Yuko Suzuhana: This album has a lot of battle songs, so I wanted to write a kind of energetic song with a feeling of ephemerality. I also wanted to make the main focus of the song about one’s inside world. Last year, I took a bit of a break, and I wrote the song when I was struggling internally, taking a long, hard look at myself. I wanted to express the borderland between dream and reality, between the world of pitched competition and Mother Earth. The song is about putting one’s life on the line and fighting, but it also conveys a sense of motherly love.
That feeling of ephemerality is also expressed in the album’s ninth song, “Road to Utopia” It and the 10th song, “Ark of Time” depict the aftermath of defeat in battle.
Yuko Suzuhana: These songs share a sense of unity with the rest of the album in depicting what comes after defeat. That time, when one finds oneself drowning in sorrow, is also a time of healing. I wanted to write a song that resonated with the feelings of modern listeners — a song that would encourage them. My father died when I was quite young, and my own view of life in death is that, while I can’t see him, he’s out there. I want to live my life to the fullest while I’m alive, and then when we meet again I’ll tell him all about it. That’s how I pick myself up again when I experience failure, and I often reflect that view of life in my lyrics.
Machiya: From the very start, I wanted “Ark of Time” to be a sparsely instrumented song, without a rhythm section — no drums, wadaiko, or bass. I wanted to include natural, ambient sounds, like looking over the world after a battle had drawn to a close. “Road to Utopia” is also a slow song, but it goes in a totally different direction, and I think it flows smoothly into “BRAVE.”
The first half of the album contains all the battle songs, and then the second half looks to the future with a feeling of optimism and hope. We wanted to end the album on a beautiful note, so pretty early on we decided that “BRAVE” would be the closing song.
The last number, “BRAVE,” is a live show anthem, right? Your last album, TOKYO SINGING, ended with “Singin’ for…” and you can feel how much you’ve changed over the past three years.
Beni Ninagawa: When we first played “Singin’ for…” live, all the audience could do was put their hands in the air. The ability for the audience to make some noise at shows is a big part of the live music experience, and we’re making “BRAVE” into a song that everyone can sing along with together. We all recorded the chorus together. It was like “We’ll finally be able to do this at our shows!”

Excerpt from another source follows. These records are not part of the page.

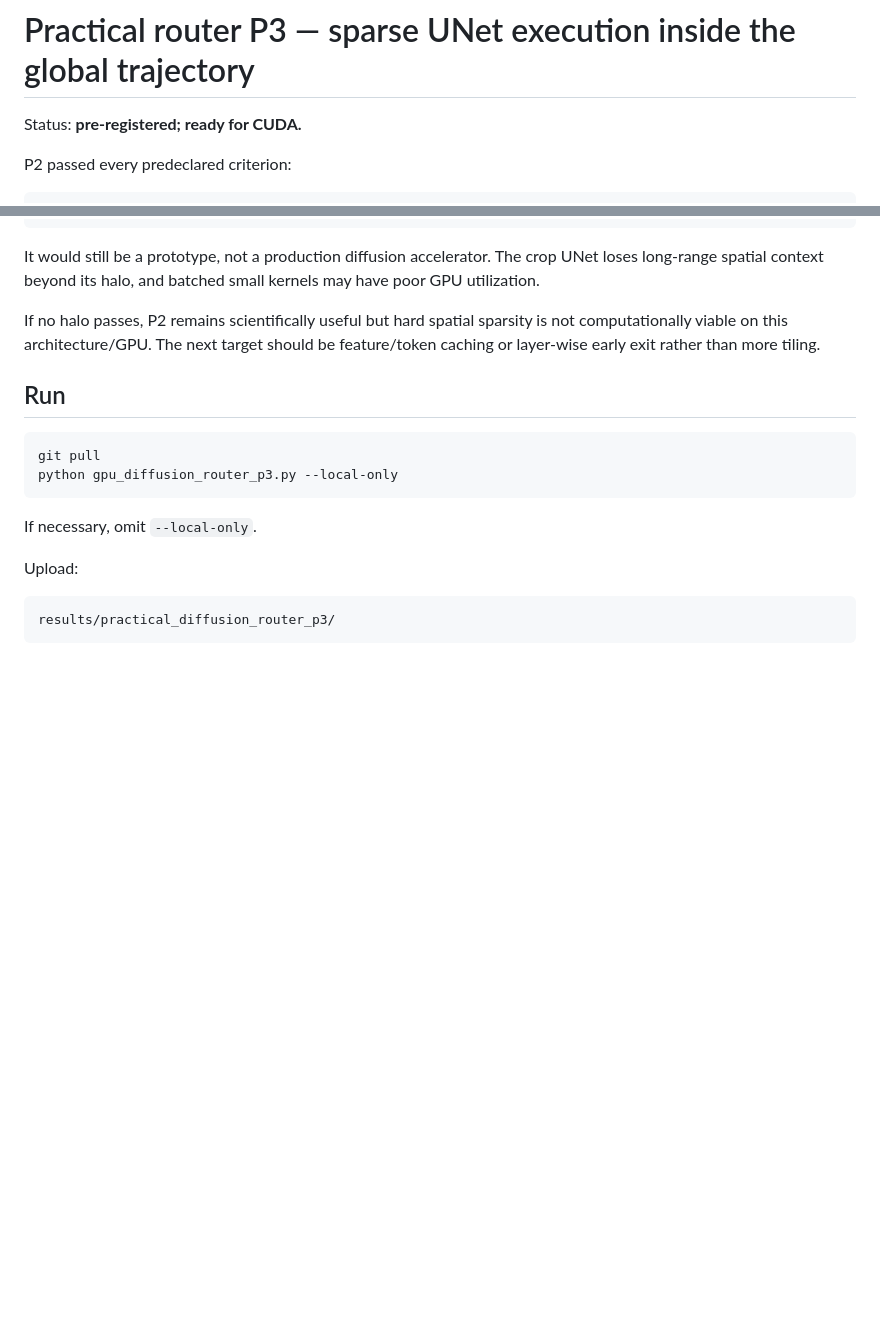
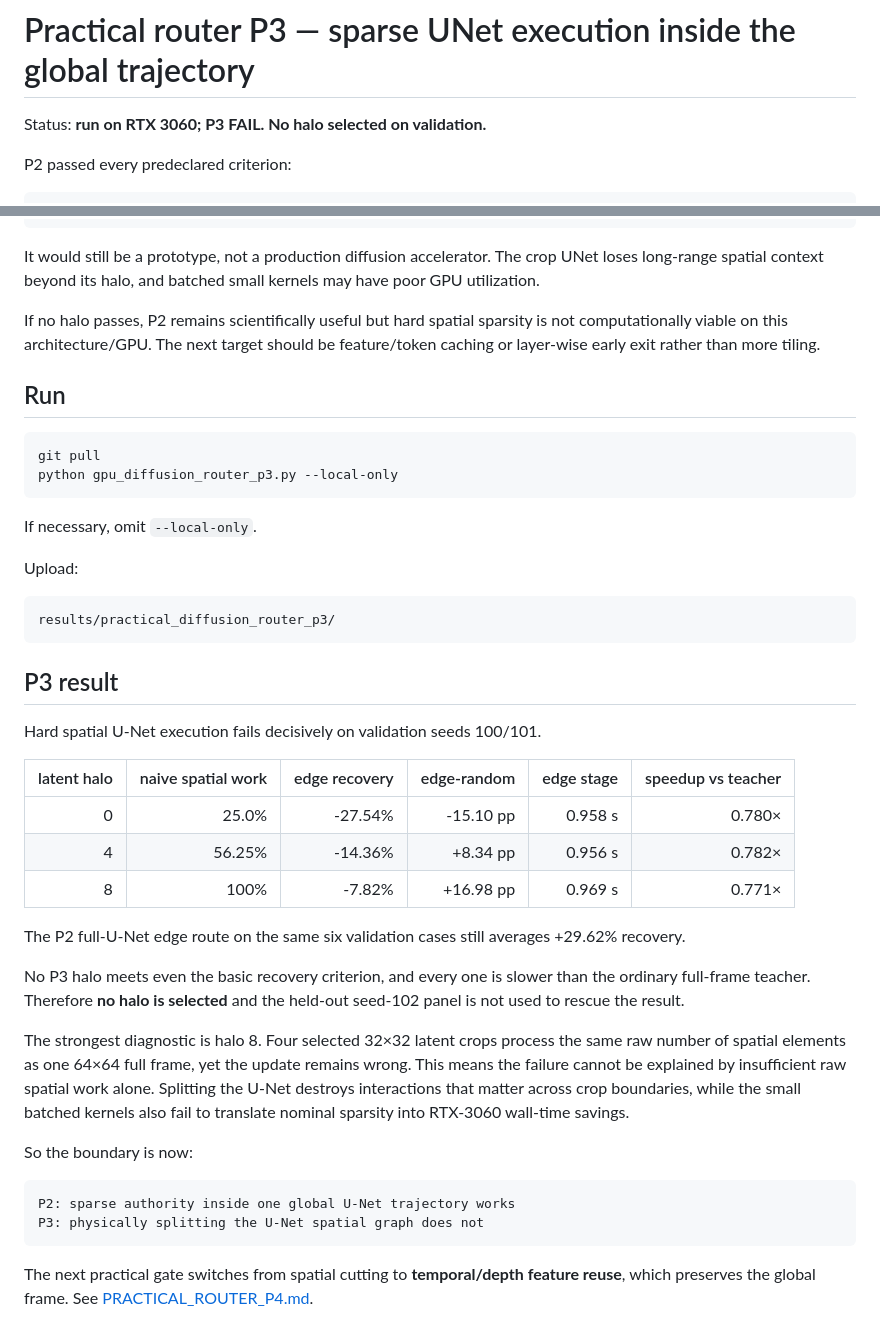
Before and after one commit to anttiluode/WhatToLookAt, a Markdown page: PRACTICAL_ROUTER_P3.md, 2 parts joined by grey strips. Rendered like a GitHub page; blank space fills up the shorter version.

Commit message:
P3: record failed sparse-UNet result

````diff
--- a/PRACTICAL_ROUTER_P3.md
+++ b/PRACTICAL_ROUTER_P3.md
@@ -1,6 +1,6 @@
 # Practical router P3 — sparse UNet execution inside the global trajectory
 
-Status: **pre-registered; ready for CUDA.**
+Status: **run on RTX 3060; P3 FAIL. No halo selected on validation.**
 
 P2 passed every predeclared criterion:
 
@@ -108,3 +108,39 @@ Upload:
 ```text
 results/practical_diffusion_router_p3/
 ```
+
+
+## P3 result
+
+Hard spatial U-Net execution fails decisively on validation seeds 100/101.
+
+| latent halo | naive spatial work | edge recovery | edge-random | edge stage | speedup vs teacher |
+|---:|---:|---:|---:|---:|---:|
+| 0 | 25.0% | -27.54% | -15.10 pp | 0.958 s | 0.780× |
+| 4 | 56.25% | -14.36% | +8.34 pp | 0.956 s | 0.782× |
+| 8 | 100% | -7.82% | +16.98 pp | 0.969 s | 0.771× |
+
+The P2 full-U-Net edge route on the same six validation cases still averages
++29.62% recovery.
+
+No P3 halo meets even the basic recovery criterion, and every one is slower
+than the ordinary full-frame teacher. Therefore **no halo is selected** and the
+held-out seed-102 panel is not used to rescue the result.
+
+The strongest diagnostic is halo 8. Four selected 32×32 latent crops process
+the same raw number of spatial elements as one 64×64 full frame, yet the update
+remains wrong. This means the failure cannot be explained by insufficient raw
+spatial work alone. Splitting the U-Net destroys interactions that matter
+across crop boundaries, while the small batched kernels also fail to translate
+nominal sparsity into RTX-3060 wall-time savings.
+
+So the boundary is now:
+
+```text
+P2: sparse authority inside one global U-Net trajectory works
+P3: physically splitting the U-Net spatial graph does not
+```
+
+The next practical gate switches from spatial cutting to **temporal/depth
+feature reuse**, which preserves the global frame. See
+[PRACTICAL_ROUTER_P4.md](PRACTICAL_ROUTER_P4.md).
````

What kind of stage show are you putting on in your current I vs I tour?
Kurona: The audience finally doesn’t have to be silent anymore, and from the very start, one of the things that makes our shows great is the sense of unity, so it feels like the pieces are finally coming together — like we can finally put on our ideal show.
Yuko Suzuhana: Personally, I want to fully live up to everybody’s expectations. We’re singing about battle, so I want to be swinging around a sword.

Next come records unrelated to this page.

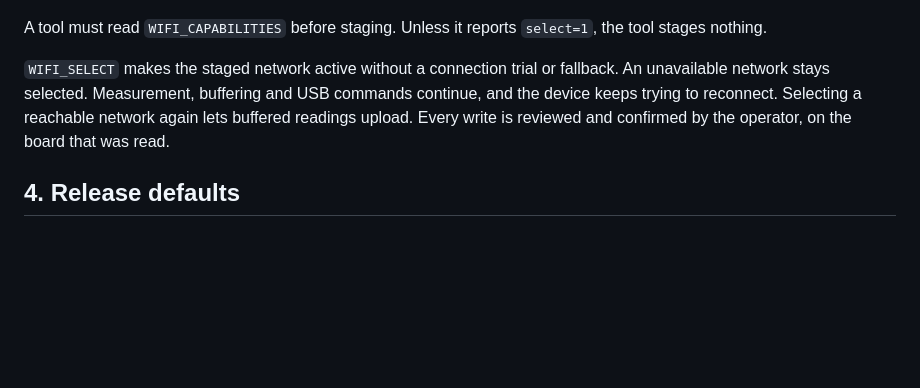
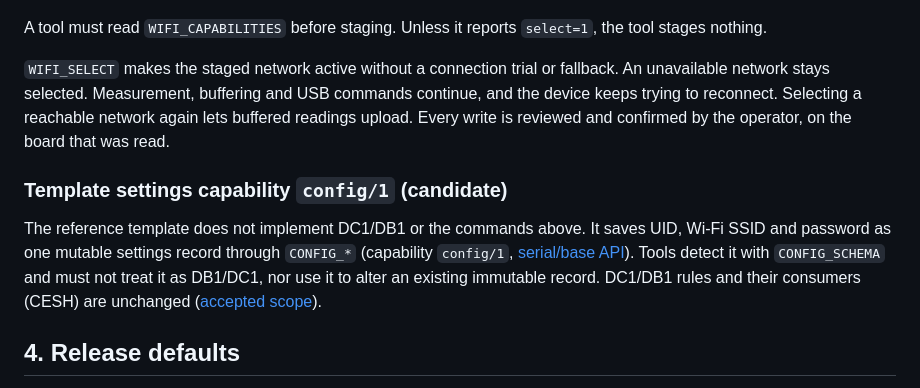
Before and after one commit to bardphysicslab/bardbox, a Markdown page: docs/usb-device-configuration-standard.md, the part around the change. Rendered like a GitHub page; blank space fills up the shorter version.

```diff
--- a/docs/usb-device-configuration-standard.md
+++ b/docs/usb-device-configuration-standard.md
@@ -178,6 +178,15 @@ unavailable network stays selected. Measurement, buffering and USB commands cont
 device keeps trying to reconnect. Selecting a reachable network again lets buffered readings
 upload. Every write is reviewed and confirmed by the operator, on the board that was read.
 
+### Template settings capability `config/1` (candidate)
+
+The reference template does not implement DC1/DB1 or the commands above. It saves
+UID, Wi-Fi SSID and password as one mutable settings record through `CONFIG_*`
+(capability `config/1`, [serial/base API](firmware-base-and-serial-api.md#implemented-candidate-subset-config1-template-october-20-2026)).
+Tools detect it with `CONFIG_SCHEMA` and must not treat it as DB1/DC1, nor use it to
+alter an existing immutable record. DC1/DB1 rules and their consumers (CESH) are
+unchanged ([accepted scope](https://github.com/bardphysicslab/firmware-tools/issues/50#issuecomment-6303975922)).
+
 ## 4. Release defaults
 
 A firmware release may carry public defaults for the setup form, in a bundle input of their
```
Also changed, not shown: docs/device-instructions.md (+4 -1 lines), docs/firmware-base-and-serial-api.md (+20 -1 lines).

The pandemic is finally winding down, and the number of overseas tourists is on the rise. When you think you’re ready, there will also probably be opportunities to play overseas, right?
Beni Ninagawa: I feel like now is the time for Wagakki Band to show what it’s truly capable of. We have a lot of fans in Taiwan and Indonesia, so I’d love to do an Asian tour. And in addition to doing shows for our fans outside Japan, I’d also like for us to express ourselves in lots of other ways, too.

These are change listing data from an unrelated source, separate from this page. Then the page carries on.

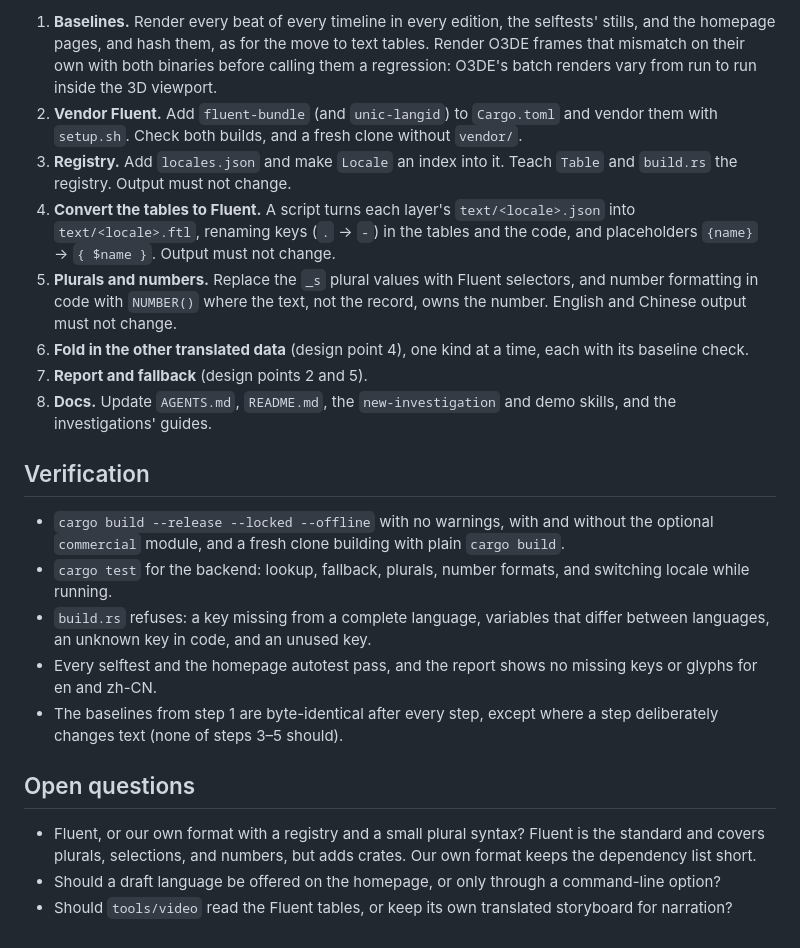
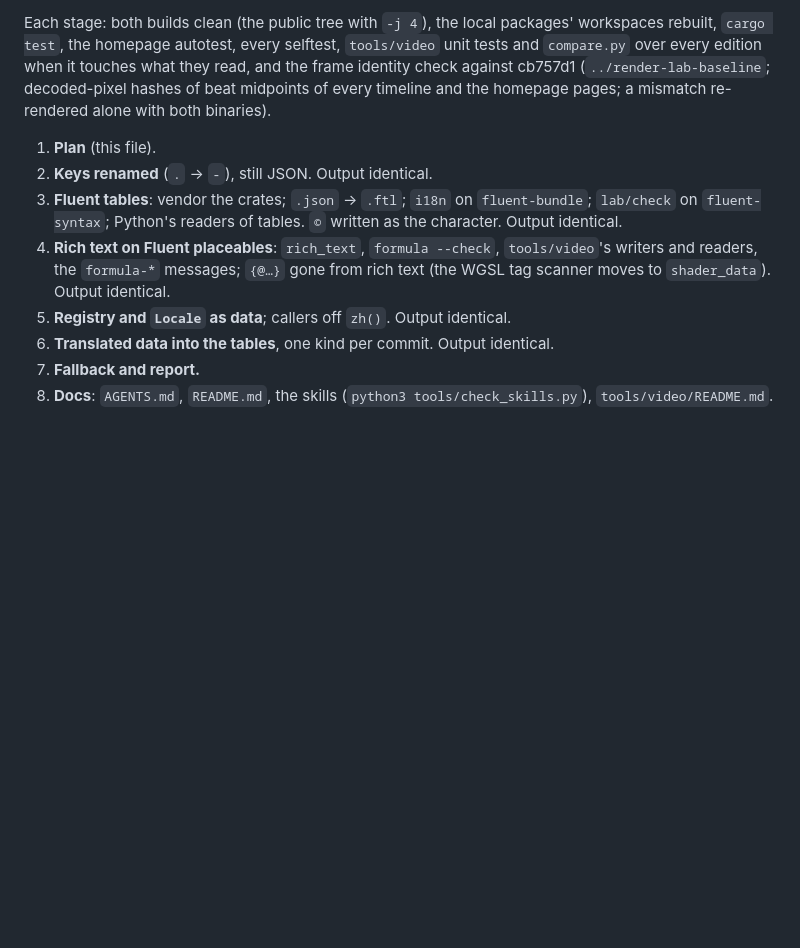
Before and after one commit to OppositeNor/render-lab, a Markdown page: todo/globalization.md, the part around one of its changes. Drawn GitHub-style; blank space fills up the shorter version.

```diff
--- a/todo/globalization.md
+++ b/todo/globalization.md
@@ -61,34 +54,16 @@ formats, and every translated piece of data shares one system.
 
-1. **Baselines.** Render every beat of every timeline in every edition, the selftests' stills, and the homepage
-   pages, and hash them, as for the move to text tables. Render O3DE frames that mismatch on their own with both
-   binaries before calling them a regression: O3DE's batch renders vary from run to run inside the 3D viewport.
-2. **Vendor Fluent.** Add `fluent-bundle` (and `unic-langid`) to `Cargo.toml` and vendor them with `setup.sh`. Check
-   both builds, and a fresh clone without `vendor/`.
-3. **Registry.** Add `locales.json` and make `Locale` an index into it. Teach `Table` and `build.rs` the registry.
-   Output must not change.
-4. **Convert the tables to Fluent.** A script turns each layer's `text/<locale>.json` into
-   `text/<locale>.ftl`, renaming keys (`.` → `-`) in the tables and the code, and placeholders `{name}` → `{ $name }`.
-   Output must not change.
-5. **Plurals and numbers.** Replace the `_s` plural values with Fluent selectors, and number formatting in code with
-   `NUMBER()` where the text, not the record, owns the number. English and Chinese output must not change.
-6. **Fold in the other translated data** (design point 4), one kind at a time, each with its baseline check.
-7. **Report and fallback** (design points 2 and 5).
-8. **Docs.** Update `AGENTS.md`, `README.md`, the `new-investigation` and demo skills, and the investigations' guides.
+Each stage: both builds clean (the public tree with `-j 4`), the local packages' workspaces rebuilt, `cargo test`,
+the homepage autotest, every selftest, `tools/video` unit tests and `compare.py` over every edition when it touches
+what they read, and the frame identity check against cb757d1 (`../render-lab-baseline`; decoded-pixel hashes of beat
+midpoints of every timeline and the homepage pages; a mismatch re-rendered alone with both binaries).
 
-## Verification
-
-- `cargo build --release --locked --offline` with no warnings, with and without the optional `commercial` module, and a fresh clone
-  building with plain `cargo build`.
-- `cargo test` for the backend: lookup, fallback, plurals, number formats, and switching locale while running.
-- `build.rs` refuses: a key missing from a complete language, variables that differ between languages, an unknown
-  key in code, and an unused key.
-- Every selftest and the homepage autotest pass, and the report shows no missing keys or glyphs for en and zh-CN.
-- The baselines from step 1 are byte-identical after every step, except where a step deliberately changes text
-  (none of steps 3–5 should).
-
-## Open questions
-
-- Fluent, or our own format with a registry and a small plural syntax? Fluent is the standard and covers plurals,
-  selections, and numbers, but adds crates. Our own format keeps the dependency list short.
-- Should a draft language be offered on the homepage, or only through a command-line option?
-- Should `tools/video` read the Fluent tables, or keep its own translated storyboard for narration?
+1. **Plan** (this file).
+2. **Keys renamed** (`.` → `-`), still JSON. Output identical.
+3. **Fluent tables**: vendor the crates; `.json` → `.ftl`; `i18n` on `fluent-bundle`; `lab/check` on `fluent-syntax`;
+   Python's readers of tables. `©` written as the character. Output identical.
+4. **Rich text on Fluent placeables**: `rich_text`, `formula --check`, `tools/video`'s writers and readers, the
+   `formula-*` messages; `{@…}` gone from rich text (the WGSL tag scanner moves to `shader_data`). Output identical.
+5. **Registry and `Locale` as data**; callers off `zh()`. Output identical.
+6. **Translated data into the tables**, one kind per commit. Output identical.
+7. **Fallback and report.**
+8. **Docs**: `AGENTS.md`, `README.md`, the skills (`python3 tools/check_skills.py`), `tools/video/README.md`.
```
Also changed, not shown: other parts of todo/globalization.md (+46 -53 lines).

After the pandemic hit, Wagakki Band was the first band in Japan to play an arena show with an audience, with restrictions, in August 2020. You’ve been putting on live shows ever since, without stopping, right?
Yuko Suzuhana: Even now, three years later, every time someone thanks us for putting on that first show I think about how putting on an arena show when we did created an unforgettable experience for me as an artist and as a person.
Beni Ninagawa: That’s just one of the ways that we’ve been keeping up the fight.
—This interview by Mariko Ikitake first appeared on Billboard Japan